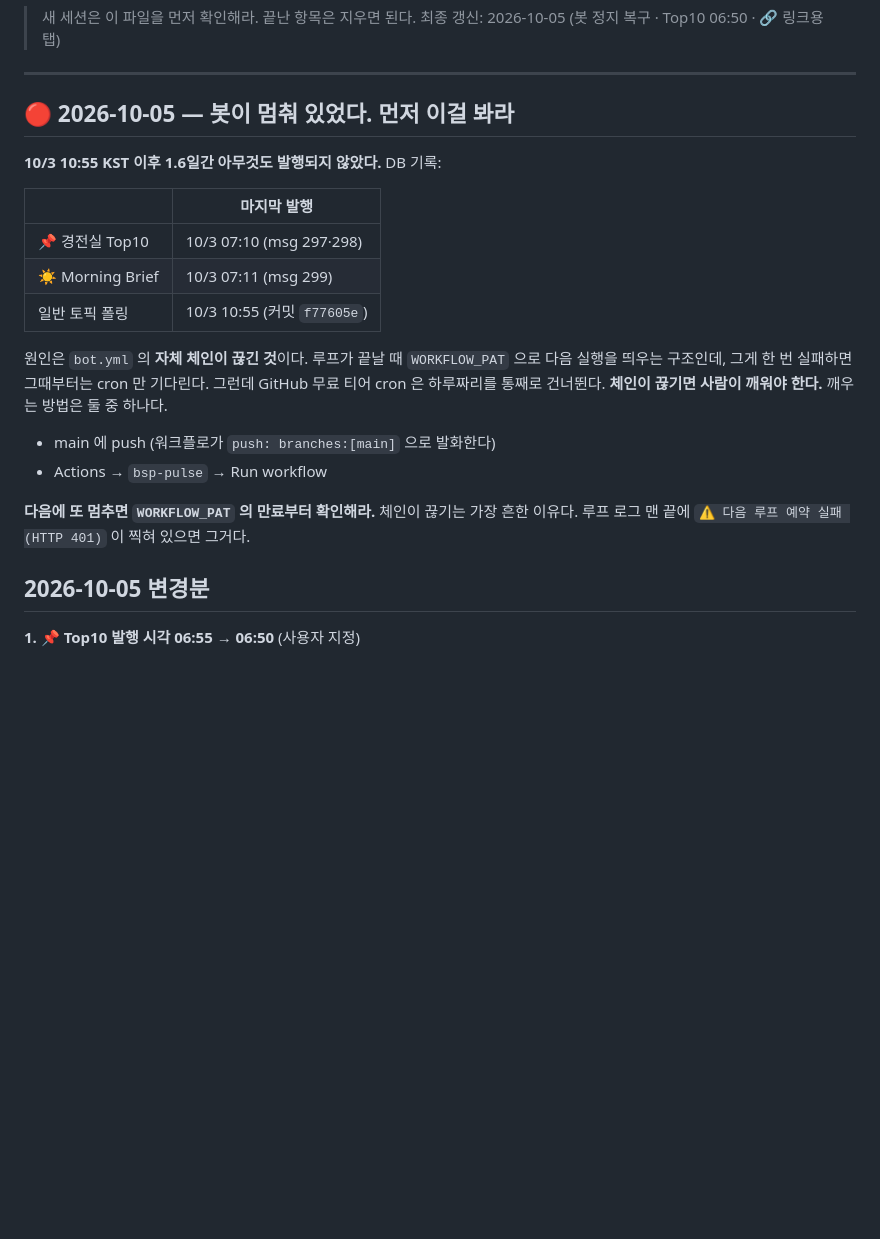
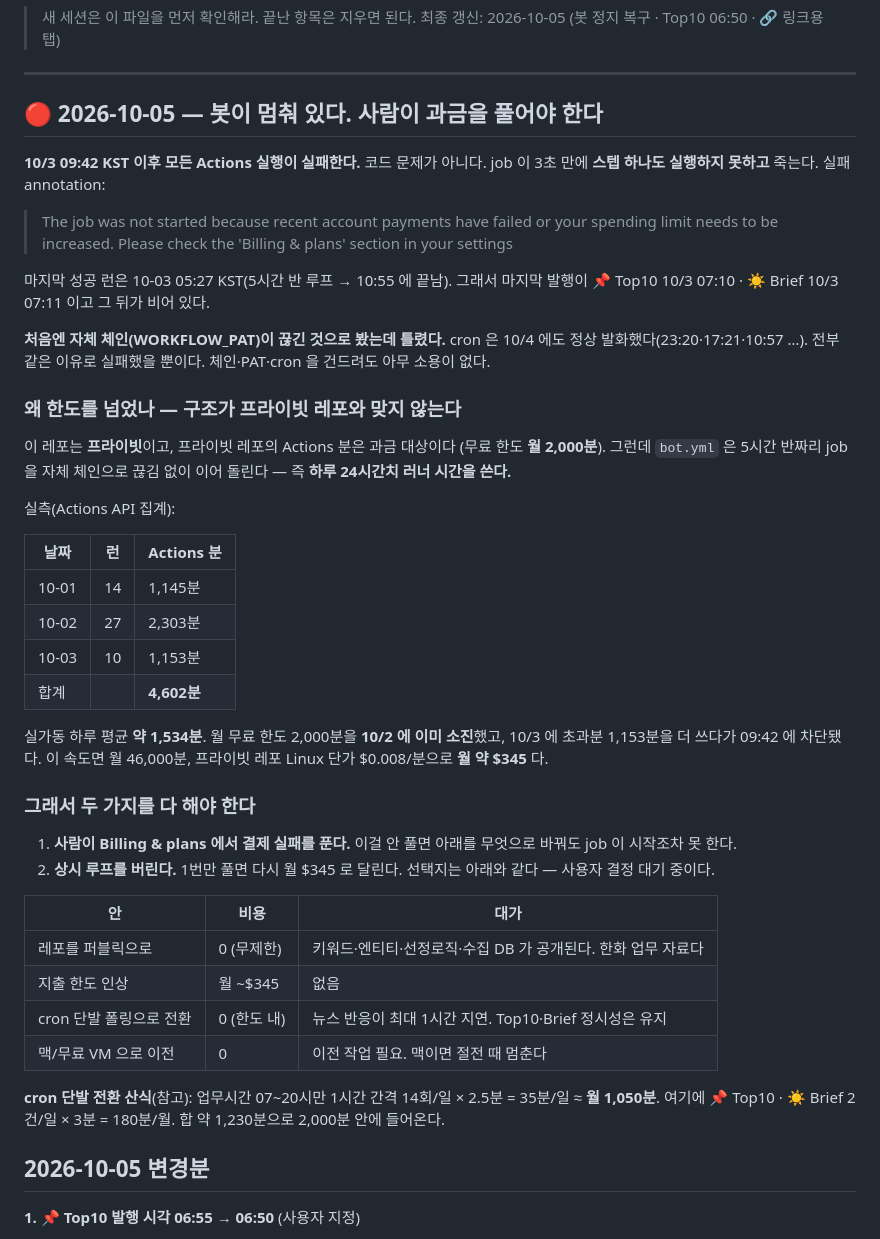
Before and after one commit to programmerSon717/hanwha-strategy-pulse, a Markdown page: PENDING.md, the part around the change. GitHub-like rendering; blank space fills up the shorter version.

Commit message:
docs: 봇 정지 원인은 체인 끊김이 아니라 Actions 과금 차단이다
job 이 3초 만에 스텝 없이 죽는다. annotation 은 'recent account payments
have failed or your spending limit needs to be increased'. cron 은 10/4 에도
정상 발화했고 전부 같은 이유로 실패했다 — 체인·PAT 를 건드려도 소용없다.

근본 원인은 구조다. 프라이빗 레포의 Actions 무료 한도는 월 2,000분인데
bot.yml 은 5시간 반 job 을 자체 체인으로 이어 돌려 하루 24시간치를 쓴다.
실측 하루 1,534분 — 10/2 에 한도를 소진하고 10/3 09:42 에 차단됐다.

Co-Authored-By: Claude Opus 5 <noreply@anthropic.com>

```diff
--- a/PENDING.md
+++ b/PENDING.md
@@ -5,27 +5,58 @@
 
 ---
 
-## 🔴 2026-10-05 — 봇이 멈춰 있었다. 먼저 이걸 봐라
+## 🔴 2026-10-05 — 봇이 멈춰 있다. **사람이 과금을 풀어야 한다**
 
-**10/3 10:55 KST 이후 1.6일간 아무것도 발행되지 않았다.** DB 기록:
+**10/3 09:42 KST 이후 모든 Actions 실행이 실패한다.** 코드 문제가 아니다.
+job 이 3초 만에 **스텝 하나도 실행하지 못하고** 죽는다. 실패 annotation:
 
-| | 마지막 발행 |
-|---|---|
-| 📌 경전실 Top10 | 10/3 07:10 (msg 297·298) |
-| ☀️ Morning Brief | 10/3 07:11 (msg 299) |
-| 일반 토픽 폴링 | 10/3 10:55 (커밋 `f77605e`) |
+> The job was not started because recent account payments have failed or
+> your spending limit needs to be increased. Please check the
+> 'Billing & plans' section in your settings
 
-원인은 `bot.yml` 의 **자체 체인이 끊긴 것**이다. 루프가 끝날 때
-`WORKFLOW_PAT` 으로 다음 실행을 띄우는 구조인데, 그게 한 번 실패하면 그때부터는
-cron 만 기다린다. 그런데 GitHub 무료 티어 cron 은 하루짜리를 통째로 건너뛴다.
-**체인이 끊기면 사람이 깨워야 한다.** 깨우는 방법은 둘 중 하나다.
+마지막 성공 런은 10-03 05:27 KST(5시간 반 루프 → 10:55 에 끝남). 그래서
+마지막 발행이 📌 Top10 10/3 07:10 · ☀️ Brief 10/3 07:11 이고 그 뒤가 비어 있다.
 
-- main 에 push (워크플로가 `push: branches:[main]` 으로 발화한다)
-- Actions → `bsp-pulse` → Run workflow
+**처음엔 자체 체인(WORKFLOW_PAT)이 끊긴 것으로 봤는데 틀렸다.** cron 은
+10/4 에도 정상 발화했다(23:20·17:21·10:57 …). 전부 같은 이유로 실패했을 뿐이다.
+체인·PAT·cron 을 건드려도 아무 소용이 없다.
 
-**다음에 또 멈추면 `WORKFLOW_PAT` 의 만료부터 확인해라.** 체인이 끊기는
-가장 흔한 이유다. 루프 로그 맨 끝에 `⚠️ 다음 루프 예약 실패 (HTTP 401)` 이
-찍혀 있으면 그거다.
+### 왜 한도를 넘었나 — 구조가 프라이빗 레포와 맞지 않는다
+
+이 레포는 **프라이빗**이고, 프라이빗 레포의 Actions 분은 과금 대상이다
+(무료 한도 **월 2,000분**). 그런데 `bot.yml` 은 5시간 반짜리 job 을 자체 체인으로
+끊김 없이 이어 돌린다 — 즉 **하루 24시간치 러너 시간을 쓴다.**
+
+실측(Actions API 집계):
+
+| 날짜 | 런 | Actions 분 |
+|---|---|---|
+| 10-01 | 14 | 1,145분 |
+| 10-02 | 27 | 2,303분 |
+| 10-03 | 10 | 1,153분 |
+| 합계 | | **4,602분** |
+
+실가동 하루 평균 **약 1,534분**. 월 무료 한도 2,000분을 **10/2 에 이미 소진**했고,
+10/3 에 초과분 1,153분을 더 쓰다가 09:42 에 차단됐다. 이 속도면 월 46,000분,
+프라이빗 레포 Linux 단가 \$0.008/분으로 **월 약 \$345** 다.
+
+### 그래서 두 가지를 다 해야 한다
+
+1. **사람이 Billing & plans 에서 결제 실패를 푼다.** 이걸 안 풀면 아래를
+   무엇으로 바꿔도 job 이 시작조차 못 한다.
+2. **상시 루프를 버린다.** 1번만 풀면 다시 월 \$345 로 달린다.
+   선택지는 아래와 같다 — 사용자 결정 대기 중이다.
+
+| 안 | 비용 | 대가 |
+|---|---|---|
+| 레포를 퍼블릭으로 | 0 (무제한) | 키워드·엔티티·선정로직·수집 DB 가 공개된다. 한화 업무 자료다 |
+| 지출 한도 인상 | 월 ~\$345 | 없음 |
+| cron 단발 폴링으로 전환 | 0 (한도 내) | 뉴스 반응이 최대 1시간 지연. Top10·Brief 정시성은 유지 |
+| 맥/무료 VM 으로 이전 | 0 | 이전 작업 필요. 맥이면 절전 때 멈춘다 |
+
+**cron 단발 전환 산식**(참고): 업무시간 07~20시만 1시간 간격 14회/일 × 2.5분
+= 35분/일 ≈ **월 1,050분**. 여기에 📌 Top10 · ☀️ Brief 2건/일 × 3분 = 180분/월.
+합 약 1,230분으로 2,000분 안에 들어온다.
 
 ## 2026-10-05 변경분
 
```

### Problem
Copy each entry exactly as written. Pictures do not belong in the copy.

### Reply to the exercise
Before and after one commit to programmerSon717/hanwha-strategy-pulse, a Markdown page: PENDING.md, the part around the change. GitHub-like rendering; blank space fills up the shorter version.

Commit message:
docs: 봇 정지 원인은 체인 끊김이 아니라 Actions 과금 차단이다
job 이 3초 만에 스텝 없이 죽는다. annotation 은 'recent account payments
have failed or your spending limit needs to be increased'. cron 은 10/4 에도
정상 발화했고 전부 같은 이유로 실패했다 — 체인·PAT 를 건드려도 소용없다.

근본 원인은 구조다. 프라이빗 레포의 Actions 무료 한도는 월 2,000분인데
bot.yml 은 5시간 반 job 을 자체 체인으로 이어 돌려 하루 24시간치를 쓴다.
실측 하루 1,534분 — 10/2 에 한도를 소진하고 10/3 09:42 에 차단됐다.

Co-Authored-By: Claude Opus 5 <noreply@anthropic.com>

```diff
--- a/PENDING.md
+++ b/PENDING.md
@@ -5,27 +5,58 @@
 
 ---
 
-## 🔴 2026-10-05 — 봇이 멈춰 있었다. 먼저 이걸 봐라
+## 🔴 2026-10-05 — 봇이 멈춰 있다. **사람이 과금을 풀어야 한다**
 
-**10/3 10:55 KST 이후 1.6일간 아무것도 발행되지 않았다.** DB 기록:
+**10/3 09:42 KST 이후 모든 Actions 실행이 실패한다.** 코드 문제가 아니다.
+job 이 3초 만에 **스텝 하나도 실행하지 못하고** 죽는다. 실패 annotation:
 
-| | 마지막 발행 |
-|---|---|
-| 📌 경전실 Top10 | 10/3 07:10 (msg 297·298) |
-| ☀️ Morning Brief | 10/3 07:11 (msg 299) |
-| 일반 토픽 폴링 | 10/3 10:55 (커밋 `f77605e`) |
+> The job was not started because recent account payments have failed or
+> your spending limit needs to be increased. Please check the
+> 'Billing & plans' section in your settings
 
-원인은 `bot.yml` 의 **자체 체인이 끊긴 것**이다. 루프가 끝날 때
-`WORKFLOW_PAT` 으로 다음 실행을 띄우는 구조인데, 그게 한 번 실패하면 그때부터는
-cron 만 기다린다. 그런데 GitHub 무료 티어 cron 은 하루짜리를 통째로 건너뛴다.
-**체인이 끊기면 사람이 깨워야 한다.** 깨우는 방법은 둘 중 하나다.
+마지막 성공 런은 10-03 05:27 KST(5시간 반 루프 → 10:55 에 끝남). 그래서
+마지막 발행이 📌 Top10 10/3 07:10 · ☀️ Brief 10/3 07:11 이고 그 뒤가 비어 있다.
 
-- main 에 push (워크플로가 `push: branches:[main]` 으로 발화한다)
-- Actions → `bsp-pulse` → Run workflow
+**처음엔 자체 체인(WORKFLOW_PAT)이 끊긴 것으로 봤는데 틀렸다.** cron 은
+10/4 에도 정상 발화했다(23:20·17:21·10:57 …). 전부 같은 이유로 실패했을 뿐이다.
+체인·PAT·cron 을 건드려도 아무 소용이 없다.
 
-**다음에 또 멈추면 `WORKFLOW_PAT` 의 만료부터 확인해라.** 체인이 끊기는
-가장 흔한 이유다. 루프 로그 맨 끝에 `⚠️ 다음 루프 예약 실패 (HTTP 401)` 이
-찍혀 있으면 그거다.
+### 왜 한도를 넘었나 — 구조가 프라이빗 레포와 맞지 않는다
+
+이 레포는 **프라이빗**이고, 프라이빗 레포의 Actions 분은 과금 대상이다
+(무료 한도 **월 2,000분**). 그런데 `bot.yml` 은 5시간 반짜리 job 을 자체 체인으로
+끊김 없이 이어 돌린다 — 즉 **하루 24시간치 러너 시간을 쓴다.**
+
+실측(Actions API 집계):
+
+| 날짜 | 런 | Actions 분 |
+|---|---|---|
+| 10-01 | 14 | 1,145분 |
+| 10-02 | 27 | 2,303분 |
+| 10-03 | 10 | 1,153분 |
+| 합계 | | **4,602분** |
+
+실가동 하루 평균 **약 1,534분**. 월 무료 한도 2,000분을 **10/2 에 이미 소진**했고,
+10/3 에 초과분 1,153분을 더 쓰다가 09:42 에 차단됐다. 이 속도면 월 46,000분,
+프라이빗 레포 Linux 단가 \$0.008/분으로 **월 약 \$345** 다.
+
+### 그래서 두 가지를 다 해야 한다
+
+1. **사람이 Billing & plans 에서 결제 실패를 푼다.** 이걸 안 풀면 아래를
+   무엇으로 바꿔도 job 이 시작조차 못 한다.
+2. **상시 루프를 버린다.** 1번만 풀면 다시 월 \$345 로 달린다.
+   선택지는 아래와 같다 — 사용자 결정 대기 중이다.
+
+| 안 | 비용 | 대가 |
+|---|---|---|
+| 레포를 퍼블릭으로 | 0 (무제한) | 키워드·엔티티·선정로직·수집 DB 가 공개된다. 한화 업무 자료다 |
+| 지출 한도 인상 | 월 ~\$345 | 없음 |
+| cron 단발 폴링으로 전환 | 0 (한도 내) | 뉴스 반응이 최대 1시간 지연. Top10·Brief 정시성은 유지 |
+| 맥/무료 VM 으로 이전 | 0 | 이전 작업 필요. 맥이면 절전 때 멈춘다 |
+
+**cron 단발 전환 산식**(참고): 업무시간 07~20시만 1시간 간격 14회/일 × 2.5분
+= 35분/일 ≈ **월 1,050분**. 여기에 📌 Top10 · ☀️ Brief 2건/일 × 3분 = 180분/월.
+합 약 1,230분으로 2,000분 안에 들어온다.
 
 ## 2026-10-05 변경분
 
```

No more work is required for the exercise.